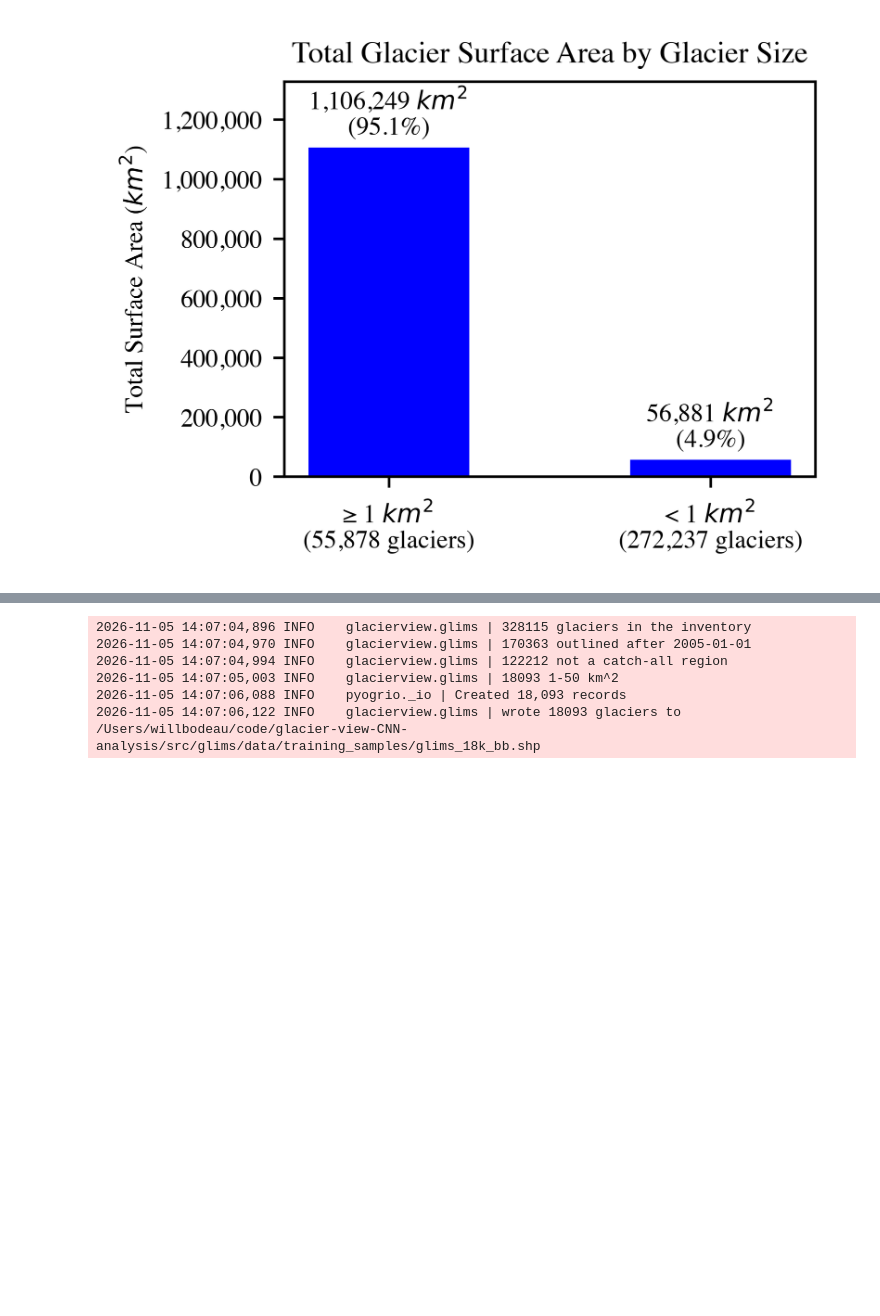
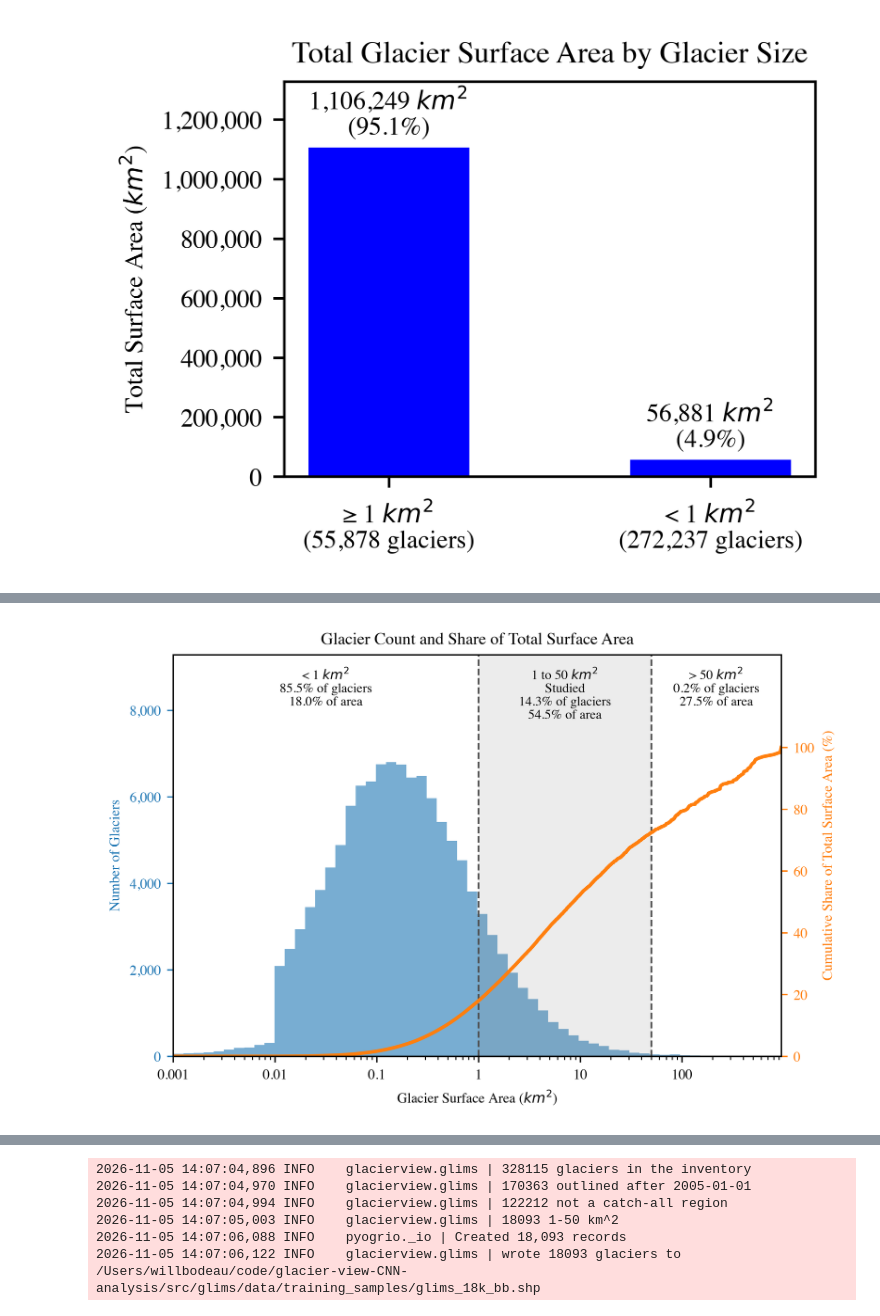
Before and after one commit to GlacierView/glacier-view-CNN-analysis, a Jupyter notebook: notebooks/pipeline/01_glims_select_glaciers.ipynb, the cells around one changed output, grey strips where cells are left out. Saved outputs shown, nothing was run; the diff lists cells and outputs as text; code cells hidden in the pictures; blank space fills up the shorter version.

```diff
--- a/notebooks/pipeline/01_glims_select_glaciers.ipynb
+++ b/notebooks/pipeline/01_glims_select_glaciers.ipynb
@@ -66,0 +161,43 @@ fig.savefig(config.FIGURES_DIR / "total_glacier_surface_area_by_size.jpg", dpi=6
+# %%
+outlines = glims.recent_regional_outlines(inventory)
+outlines = outlines[~outlines["geog_area"].isin(glims.INFERENCE_EXCLUDED_REGIONS)]  # Ellesmere
+glacier_areas = outlines.groupby("glac_id")["db_area"].max()
+low, high = glims.AREA_RANGE_KM2
+size_classes = {
+    f"< {low} $km^2$": glacier_areas < low,
+    f"{low} to {high} $km^2$\nStudied": glacier_areas.between(low, high, inclusive="neither"),
+    f"> {high} $km^2$": glacier_areas > high,
+}
+positive = np.sort(glacier_areas[glacier_areas > 0].to_numpy())  # log axis; drops zero/negative
+area_share = np.cumsum(positive) / positive.sum() * 100
+
+fig, ax_count = plt.subplots(figsize=(6, 4))
+smallest, largest = 1e-3, positive[-1]  # slivers below 1e-3 are off-axis but in the shares
+ax_count.hist(positive, bins=np.logspace(np.log10(smallest), np.log10(largest), 61),
+              color="tab:blue", alpha=0.6)
+ax_count.axvspan(low, high, color="0.5", alpha=0.15, linewidth=0)
+for edge in (low, high):
+    ax_count.axvline(edge, color="0.3", linewidth=1, linestyle="--")
+for (label, in_class), x in zip(size_classes.items(), (np.sqrt(smallest * low), np.sqrt(low * high),
+                                                      np.sqrt(high * largest)), strict=True):
+    ax_count.text(x, 0.97, f"{label}\n{in_class.mean():.1%} of glaciers\n"
+                  f"{glacier_areas[in_class].sum() / glacier_areas.sum():.1%} of area",
+                  transform=ax_count.get_xaxis_transform(), ha="center", va="top", fontsize=7.5)
+ax_count.set(xscale="log", xlim=(smallest, largest), ylim=(0, ax_count.get_ylim()[1] * 1.3),
+             xlabel="Glacier Surface Area ($km^2$)", ylabel="Number of Glaciers",
+             title="Glacier Count and Share of Total Surface Area")
+ax_count.xaxis.set_major_formatter(
+    plt.FuncFormatter(lambda x, _: f"{x:,.6f}".rstrip("0").rstrip(".")))
+ax_count.yaxis.set_major_formatter(plt.FuncFormatter(lambda y, _: f"{y:,.0f}"))
+
+ax_area = ax_count.twinx()
+ax_area.plot(positive, area_share, color="tab:orange", linewidth=2)
+ax_area.set(ylabel="Cumulative Share of Total Surface Area (%)", ylim=(0, 130))
+ax_area.set_yticks(range(0, 101, 20))
+
+for ax, color in [(ax_count, "tab:blue"), (ax_area, "tab:orange")]:
+    ax.tick_params(axis="y", colors=color)
+    ax.yaxis.label.set_color(color)
+fig.tight_layout()
+fig.savefig(config.FIGURES_DIR / "glacier_count_and_area_share_by_size_study_regions.jpg", dpi=600)
+# %% [output]
@@ -66,0 +207 @@ fig.savefig(config.FIGURES_DIR / "total_glacier_surface_area_by_size.jpg", dpi=6
+[figure, added]
```
Also changed, not shown: parts of 7 cells of this notebook, 3 other files.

···

YOUR ASSIGNMENT: Respond with the number of lines in the entries that include the string "changed", and nothing besides.

ANSWER BELOW: 2